Aims and objectives. This literature review aims to delineate the determinants of perceived burden by informal caregivers and provide insight into the interrelatedness between these determinants.
Background. Despite the attention given to the various determinants of perceived burden, their interrelatedness has not been unravelled. Insight into this interrelatedness is mandatory for the development of successful, complex, multivariate interventions to reduce perceived burden of informal caregivers.
Design. Systematic review.
Method. Four electronic databases, CINAHL, Embase psychiatry, Medline, Psychinfo and reference lists of selected articles, were searched. Publications between January 1985–2008 were included if they concerned mental illness, burden and care giving. Articles were selected according to predefined inclusion and exclusion criteria.
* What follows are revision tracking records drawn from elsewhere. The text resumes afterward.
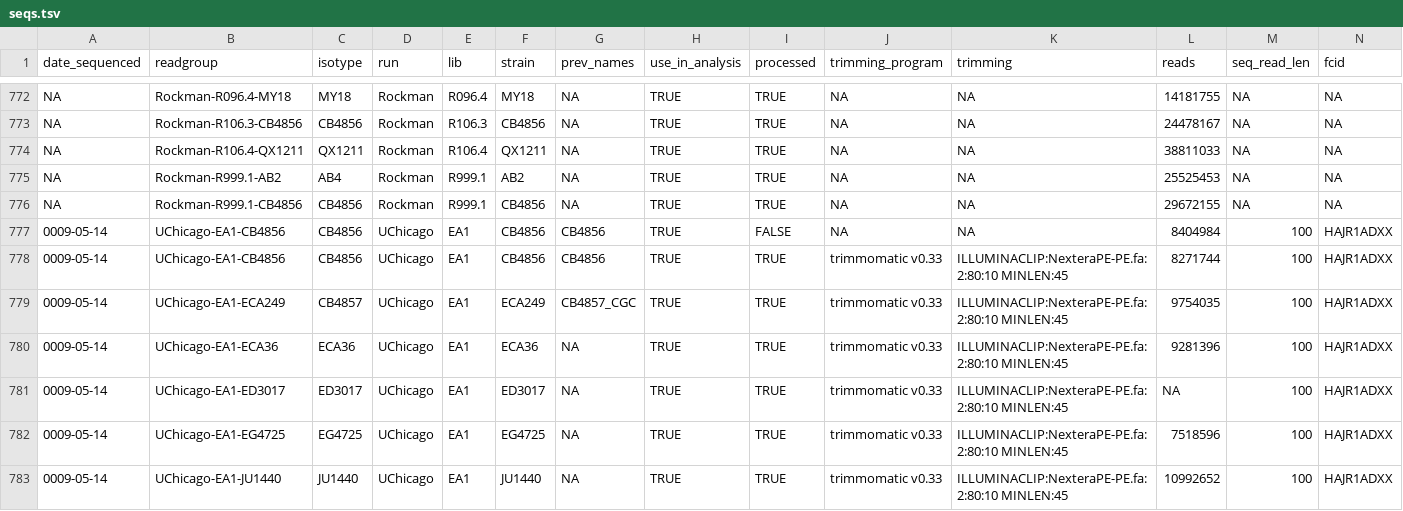
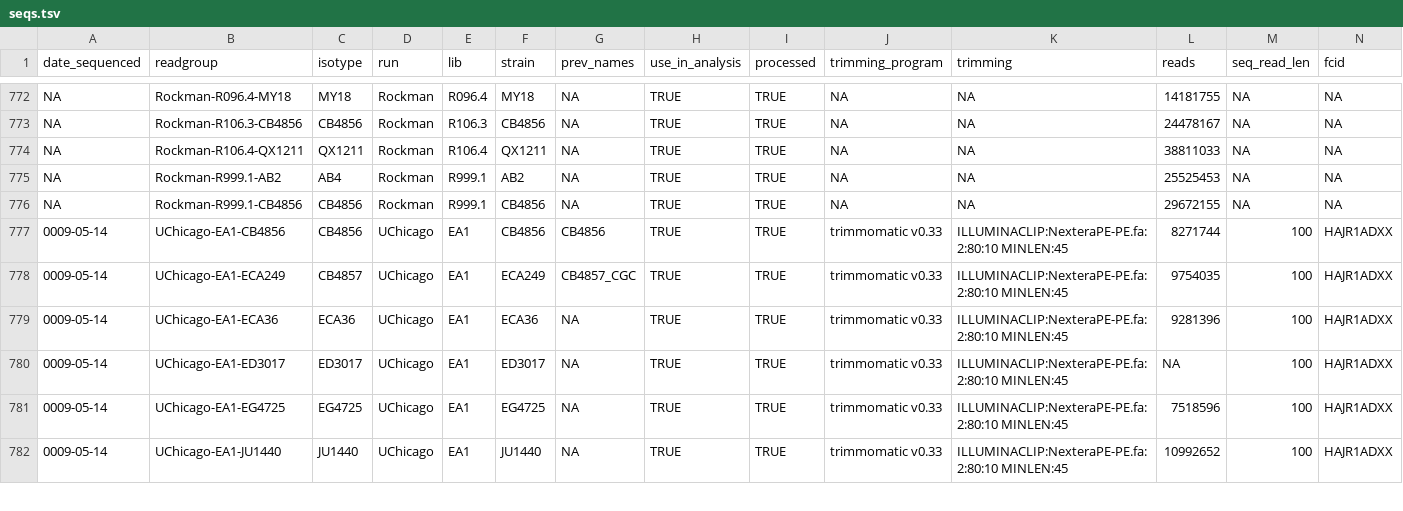
Before and after one commit to AndersenLab/Andersen-Lab-Strains, a TSV file: processed/seqs.tsv, drawn as a sheet; only a part is shown, gaps mark what is left out; rows hold the shown columns only; the diff names each change by its address in the sheet, - before the commit and + after, or states it on an @@ line.

```diff
--- a/processed/seqs.tsv
+++ b/processed/seqs.tsv
-row 777: 0009-05-14 | UChicago-EA1-CB4856 | CB4856 | UChicago | EA1 | CB4856 | CB4856 | TRUE | FALSE | NA | NA | 8404984 | 100 | HAJR1ADXX
```
Also changed, not shown: processed/sample_file.tsv, raw/seq.raw.tsv, 1 other file.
Results. The results of mostly descriptive, cross-sectional and univariate research and the more process-oriented results coming from qualitative burden research are organised in a process orientated conceptual scheme or model adapted from the stress-theoretical framework by Lazarus and Folkman. The model indicates that perceived burden must be understood through the individual appraisal of stressors and the availability and use of internal and external resources. Perceived burden is the outcome of multiple, clinically overlapping psychiatric problems, problematic behaviour and functional disabilities.
Conclusions. So far, intervention programs to reduce perceived burden of informal caregivers have not devoted much attention to the interrelatedness of the origins of burden. The conceptual model provides an overview of the various determinants of perceived burden and a clear picture of the possible interrelatedness appears. This overview of the most important sources of burden helps to develop a complex, multivariate intervention that is comprehensive, long-term, individually tailored and has the flexibility to meet the dynamics of burden over time.
Relevance to clinical practice. Use of the conceptual model is crucial to professional nursing and the quality of support of informal caregivers.